▸ Work item
Only the lines of the data below from the one with "evaluation plots." through the one with "-292,8 +292,8 @@" are wanted. Repeat them exactly.

### Data

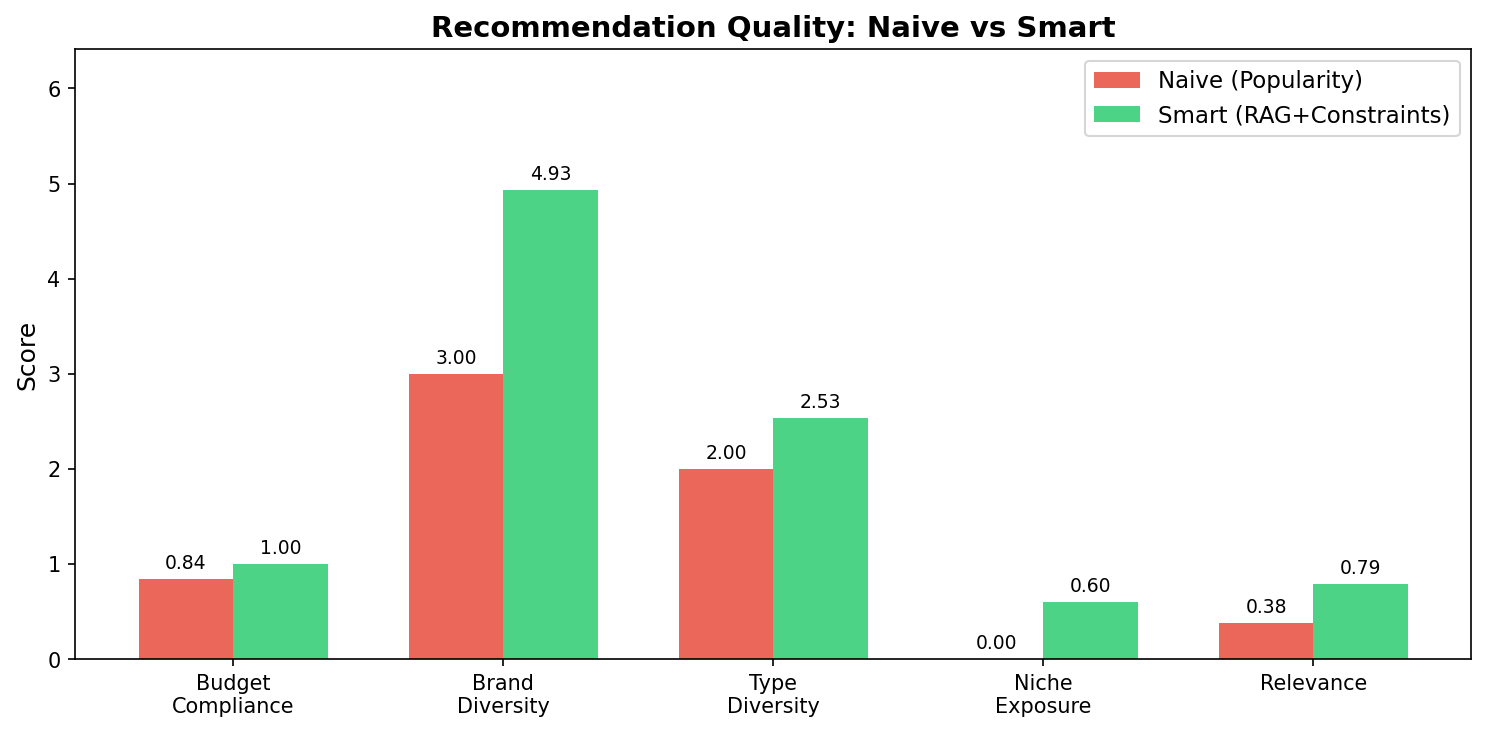
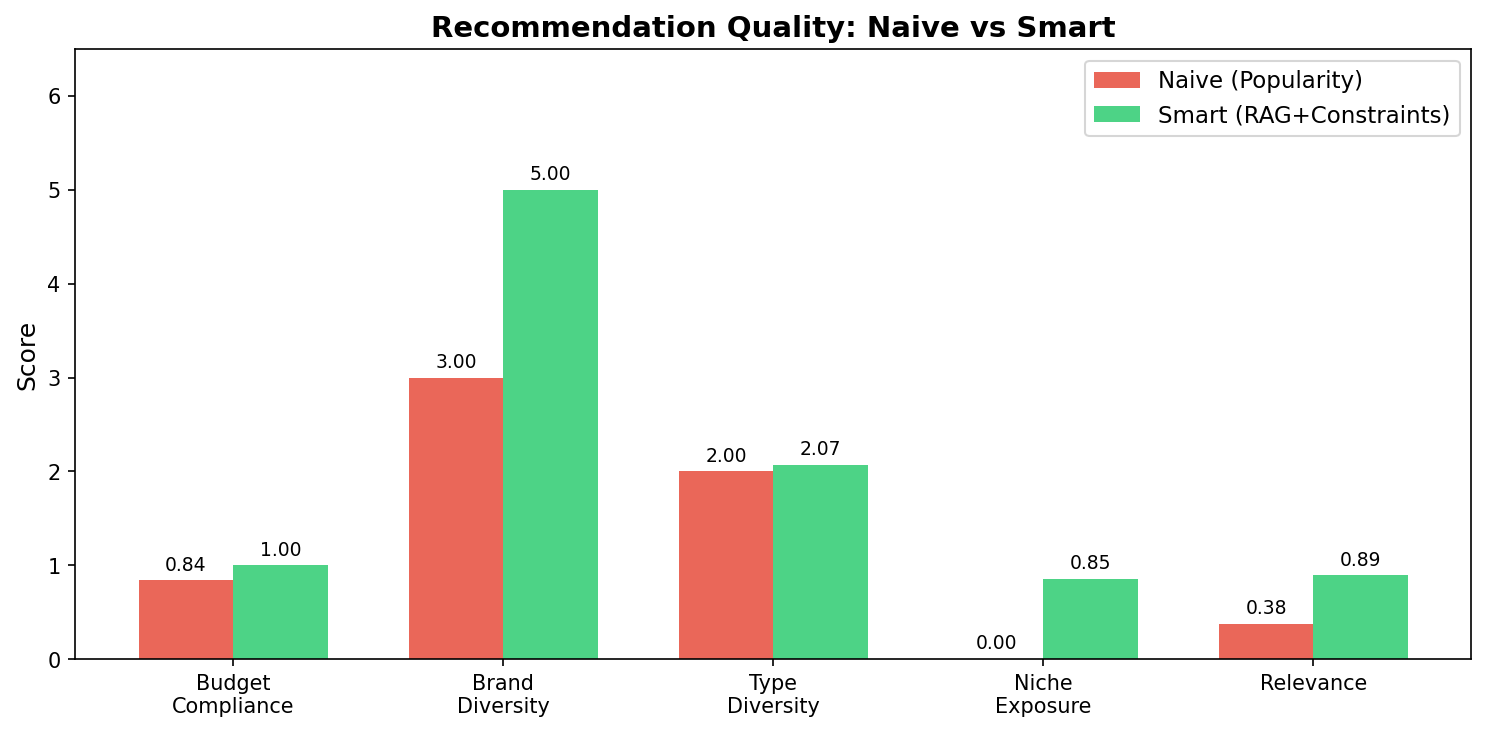
Sync all files with expanded 422-car catalog
Updated hardcoded references to the old 70-car catalog across the
codebase so everything matches the new 422-car, 42-brand dataset.

README: updated catalog section to reflect 422 vehicles, 42 brands
(19 mainstream + 23 niche), and the new price range of $16k to $28M.
Also updated the file tree comment.

index.html: raised the catalog browse price filter from $120k max
to $250k max so users can actually browse the high-end vehicles.
Bumped static asset cache version to v=5.

app.js: updated the catalog filter reset logic to use the new
$250k max price.

car_data.py: updated module docstring from "70+ vehicles" to
"400+ vehicles".

Regenerated evaluation results with the new catalog. Smart mode
now shows stronger improvements over naive: budget compliance
84% to 100%, brand diversity 3 to 5, niche exposure 0% to 85%,
relevance 38% to 89%. Updated evaluation.json and all three
evaluation plots.

diff --git a/templates/index.html b/templates/index.html
@@ -8,7 +8,7 @@
     <link rel="preconnect" href="https://fonts.googleapis.com">
     <link rel="preconnect" href="https://fonts.gstatic.com" crossorigin>
     <link href="https://fonts.googleapis.com/css2?family=Orbitron:wght@500;700;900&family=Rajdhani:wght@400;500;600;700&family=JetBrains+Mono:wght@400;500;700&display=swap" rel="stylesheet">
-    <link rel="stylesheet" href="/static/css/style.css?v=4">
+    <link rel="stylesheet" href="/static/css/style.css?v=5">
 </head>
 <body>
     <div class="dashboard-overlay" aria-hidden="true"></div>
@@ -292,8 +292,8 @@
                         <select id="filterEnergy" class="filter-select"><option value="">All</option></select>
                     </div>
                     <div class="filter-group filter-group--price">
-                        <label for="filterPrice">Max Price <span id="priceLabel">$120k</span></label>
-                        <input type="range" id="filterPrice" class="filter-range" min="20000" max="120000" step="5000" value="120000">
+                        <label for="filterPrice">Max Price <span id="priceLabel">$250k</span></label>
+                        <input type="range" id="filterPrice" class="filter-range" min="20000" max="250000" step="5000" value="250000">
                     </div>
                     <button id="applyFiltersBtn" class="ghost-btn ghost-btn--sm">Apply</button>
                     <button id="resetFiltersBtn" class="ghost-btn ghost-btn--sm ghost-btn--dim">Reset</button>
@@ -331,6 +331,6 @@
     <!-- Toast -->
     <div class="toast" id="toast" role="status" aria-live="polite" hidden></div>
 
-    <script src="/static/js/app.js?v=4"></script>
+    <script src="/static/js/app.js?v=5"></script>
 </body>
 </html>

diff --git a/static/js/app.js b/static/js/app.js
@@ -654,8 +654,8 @@
             dom.filterBrand.value = "";
             dom.filterType.value = "";
             dom.filterEnergy.value = "";
-            dom.filterPrice.value = "120000";
-            dom.priceLabel.textContent = "$120k";
+            dom.filterPrice.value = "250000";
+            dom.priceLabel.textContent = "$250k";
             loadCatalog();
         });
     }

diff --git a/scripts/car_data.py b/scripts/car_data.py
@@ -1,7 +1,7 @@
 """
 Car database for CarRec AI recommendation system.
 
-Generates a structured catalog of 70+ vehicles across brands, types,
+Generates a structured catalog of 400+ vehicles across brands, types,
 price tiers, and energy sources. Supports fairness-aware recommendations
 by including both mainstream and niche brands.
 """

diff --git a/README.md b/README.md
@@ -30,11 +30,11 @@ When no OpenAI API key is available, the system falls back to template-based rea
 
 ## Catalog
 
-70 vehicles across 27 brands, covering sedans, SUVs, MPVs, coupes, hatchbacks, wagons, pickups, and convertibles. Price range from $23,000 to $115,000. Energy types include gasoline, hybrid, PHEV, and BEV.
+422 vehicles across 42 brands, covering sedans, SUVs, MPVs, coupes, hatchbacks, wagons, pickups, and convertibles. Price range from $16,000 to $28,000,000. Energy types include gasoline, hybrid, PHEV, and BEV.
 
-12 mainstream brands: Toyota, Honda, Tesla, BMW, Mercedes-Benz, Audi, Volkswagen, Ford, Chevrolet, Hyundai, Kia, Nissan.
+19 mainstream brands: Toyota, Honda, Tesla, BMW, Mercedes-Benz, Audi, Volkswagen, Ford, Chevrolet, Hyundai, Kia, Nissan, Acura, Infiniti, Lincoln, Cadillac.
 
-15 niche brands: BYD, NIO, Xpeng, Li Auto, Polestar, Rivian, Lucid, Genesis, Mini, Subaru, Mazda, Volvo, Porsche, Lexus, Buick.
+23 niche brands: BYD, NIO, Xpeng, Li Auto, Polestar, Rivian, Lucid, Genesis, Mini, Subaru, Mazda, Volvo, Porsche, Lexus, Buick, Land Rover, Jaguar, Ferrari, Lamborghini, McLaren, Aston Martin, Maserati, Bentley, Rolls-Royce, VinFast, Fisker.
 
 ## Evaluation Results
 
@@ -84,7 +84,7 @@ Module3_Hackathon/
 ├── Dockerfile
 ├── scripts/
 │   ├── __init__.py
-│   ├── car_data.py         # Car catalog (70 cars, 27 brands)
+│   ├── car_data.py         # Car catalog (422 cars, 42 brands)
 │   ├── recommender.py      # LLM recommendation engine
 │   └── evaluator.py        # Evaluation harness
 ├── data/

######

▸ Response for this exercise
evaluation plots.

diff --git a/templates/index.html b/templates/index.html
@@ -8,7 +8,7 @@
     <link rel="preconnect" href="https://fonts.googleapis.com">
     <link rel="preconnect" href="https://fonts.gstatic.com" crossorigin>
     <link href="https://fonts.googleapis.com/css2?family=Orbitron:wght@500;700;900&family=Rajdhani:wght@400;500;600;700&family=JetBrains+Mono:wght@400;500;700&display=swap" rel="stylesheet">
-    <link rel="stylesheet" href="/static/css/style.css?v=4">
+    <link rel="stylesheet" href="/static/css/style.css?v=5">
 </head>
 <body>
     <div class="dashboard-overlay" aria-hidden="true"></div>
@@ -292,8 +292,8 @@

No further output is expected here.